  • But How Do We Know? Sampling Fish to Understand What's Happening with Populations​ with Dr. Ellen Marsden - UVM Fisheries Biologist: Water is an alien habitat for humans; most information about fish is collected by remotely sampling (bringing fish to the surface to study). How do scientists use those samples of fish to understand whether fish populations are healthy? Are they increasing or decreasing in abundance? How do we interpret the data from a few fish to a whole lake? What new methods are being developed for observing fish?​

  • Sensing What is in the Water: Next-generation Sensor Technologies for Water Quality Monitoring with Dr. Breck Bowden - Lake Champlain Sea Grant's Director, UVM Patrick Professor and Stream Ecologist: Learn how researchers measure water quality, traditional sampling methods, and how new technologies are giving us new insights. Includes examples from the NEWRnet project focusing on land-use impacts on nitrate and dissolved organic carbon loading. 

  • Long-term Effects of Climate Change on Lakes and the Importance of Winter Sampling with Dr. Jennifer Brentrup - Limnologist at the Rubenstein Ecosystem Science Laboratory: Some research summarizing the effects of climate change and extreme events on lakes and the importance of sampling lakes year-round. In a recent study, we sampled dissolved oxygen levels to estimate lake metabolism under-ice and compared the winter to summer and year-round estimates.           

  • Microplastics in Freshwater Systems with Dr. Danielle Garneau from SUNY Plattsburgh. Microplastics pose a serious threat to ecological systems, Dr. Garneau will share findings from her research on microplastics in Lake Champlain.

  • A Fish's Story: Following Lake Trout Movement around Lake Champlain with Matt Futia UVM PhD candidate. Studying aquatic organisms can have additional challenges from limited direct observation. However, recent advances in technology have allowed for tracking individual fish to understand their movement across time. These tracking techniques are being used to help understand behaviors and resource use fish in Lake Champlain.

  • Climate Change in the Lake Champlain Basin: What's Already Happened and Where We're Headed with Dr. Eric Leibensperger - Climatologist SUNY Plattsburgh. Climate change is here. We often think about climate change as a distant consequence of today's action, but we are already experiencing the impacts. This discussion will highlight changes that we have already observed and the changes that are projected to occur in the Champlain Valley.

  • What Do Fish Eat in the Wintertime? with Ben Block - UVM Master of Science Candidate. Winter in Vermont is cold and dark. Unfortunately, unlike humans, fish in Vermont lakes can't migrate to Florida and wait for spring. Rather, fish have to adapt to the conditions of lakes in winter: cold, dark, and not much food. 

  • Photogrammetry 101 with Chris Sabick the Director of Research and Archeology at the Lake Champlain Maritime Museum discusses 3-D models of shipwrecks, based on field research, with examples from Lake Champlain and beyond!

  • Oil Spill! with Jason Scott - U.S. Coast Guard Lieutenant Commander. Jason's current graduate research at UVM focuses on oil spill preparedness in the Lake Champlain Basin.
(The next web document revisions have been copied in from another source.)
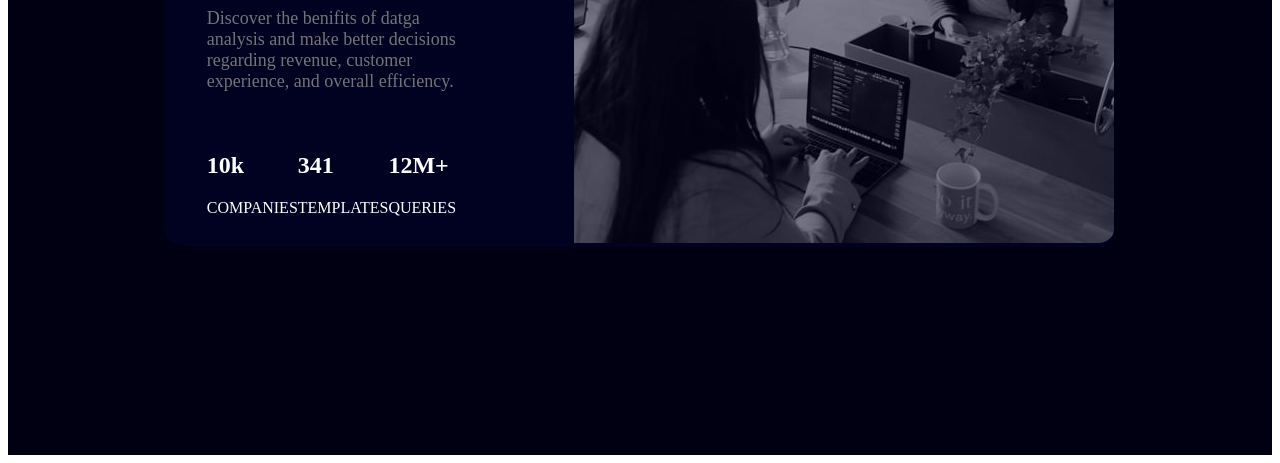
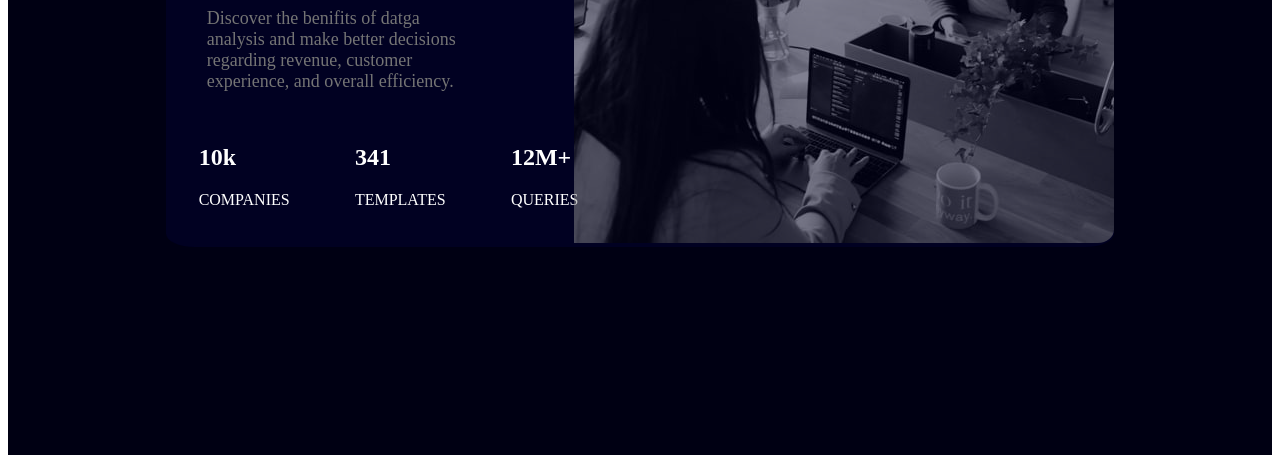
Before and after one commit to sailesh-b/frontend-templates, a plain HTML site: page frontend designs/day-1/index.html in a window 1280 px wide. Shown: the part 337-800 px from the top of the page. Drawn offline with Linux system fonts and the light colour scheme.

Commit message:
1/6 10:54 pm

```diff
--- a/frontend designs/day-1/index.css
+++ b/frontend designs/day-1/index.css
@@ -44,16 +44,14 @@
 
 .detials{
     color: rgb(255, 255, 255);
-    padding-top: 10%;
-    padding-left: 10%;
-    padding-right:22%;
+    padding-right:20%;
     display: flex;
 }
 
 .space{
     padding-top: 10%;
     padding-left: 10%;
-    padding-right:22%;
+    padding-right:10%;
   }
 
 
--- a/frontend designs/day-1/index.html
+++ b/frontend designs/day-1/index.html
@@ -21,9 +21,9 @@
                         Discover the benifits of datga analysis and make better decisions regarding revenue, customer experience, and overall efficiency.
                     </div>
                     <div class="detials">
-                        <div><h2>10k</h2><p>COMPANIES</p></div>
-                        <div><h2>341</h2><p>TEMPLATES</p></div>
-                        <div><h2>12M+</h2><p>QUERIES</p></div>
+                        <div class="space"><h2>10k</h2><p>COMPANIES</p></div>
+                        <div class="space"><h2>341</h2><p>TEMPLATES</p></div>
+                        <div class="space"><h2>12M+</h2><p>QUERIES</p></div>
                     </div>
                 </div>
                 <span>
```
Learn how oil spills occur and the environmental impacts and what efforts can be taken to clean them up. 

  • Watershed Science 101 with Ashley Eaton, Nate Trachte & Caroline Blake from the Lake Champlain Sea Grant Education Team. The team will explain the complex interactions that play a role in the health of a watershed, explore monitoring techniques for lakes and streams and discuss what individuals can do to protect their local watershed. 
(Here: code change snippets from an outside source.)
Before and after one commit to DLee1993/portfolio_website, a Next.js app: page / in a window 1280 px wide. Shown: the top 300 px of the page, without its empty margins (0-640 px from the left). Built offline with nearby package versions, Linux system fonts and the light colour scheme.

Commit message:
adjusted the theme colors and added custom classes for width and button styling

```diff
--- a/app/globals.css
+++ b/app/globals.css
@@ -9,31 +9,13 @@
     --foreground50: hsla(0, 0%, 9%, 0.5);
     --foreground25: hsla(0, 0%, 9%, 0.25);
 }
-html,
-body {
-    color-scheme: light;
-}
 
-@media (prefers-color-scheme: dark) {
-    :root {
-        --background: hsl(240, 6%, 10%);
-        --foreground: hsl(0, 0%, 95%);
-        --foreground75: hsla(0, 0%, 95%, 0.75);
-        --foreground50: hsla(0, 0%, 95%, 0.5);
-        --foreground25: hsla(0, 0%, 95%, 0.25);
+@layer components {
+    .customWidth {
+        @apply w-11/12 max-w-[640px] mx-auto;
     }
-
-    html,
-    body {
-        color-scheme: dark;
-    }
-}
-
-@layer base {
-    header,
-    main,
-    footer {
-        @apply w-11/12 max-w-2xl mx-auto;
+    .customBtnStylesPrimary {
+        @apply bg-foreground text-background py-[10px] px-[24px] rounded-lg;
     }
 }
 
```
  • QuaranTeen Science Cafe: Benthic Basics: A big aspect of this is biological monitoring, collecting benthic macroinvertebrates, which are very small organisms that live on the bottom of streams. This presentation will walk you through how to sample for biological indicators, how to identify different organisms, and what they mean for water quality and stream health. 

  • Basin Basics: Watersheds and the “State” of Lake Champlainwith Lake Champlain Basin Program's Director - Eric Howe and Colleen HickeyThis video highlights on the “State” of Lake Champlain from invasive species to stormwater runoff - get the facts here! 


Videos

  • Benthic Sampling with a Kicknet - this video by LCSG education staff walks you through what it is like to gather a benthic macroinvertebrate sample with a kicknet. 
  • Lake Champlain Basin Program Clean Water Videos: Explore animations and videos to learn why phosphorus is a problem, what the Total Maximum Daily Load (TMDL) is, and how people working on the landscape in a variety ways are helping to achieve the goals of the Lake Champlain phosphorus TMDL plan.
  • Dive In Series: This page on the Lake Champlain Basin Program website has a variety of videos of people participating in activities varying from aquatic invasive species removal to water quality sampling. 
  • Bringing Back Salmon: This is a three-part, short series on the history, current research, and restoration activities related to the land-locked Lake Champlain Atlantic Salmon.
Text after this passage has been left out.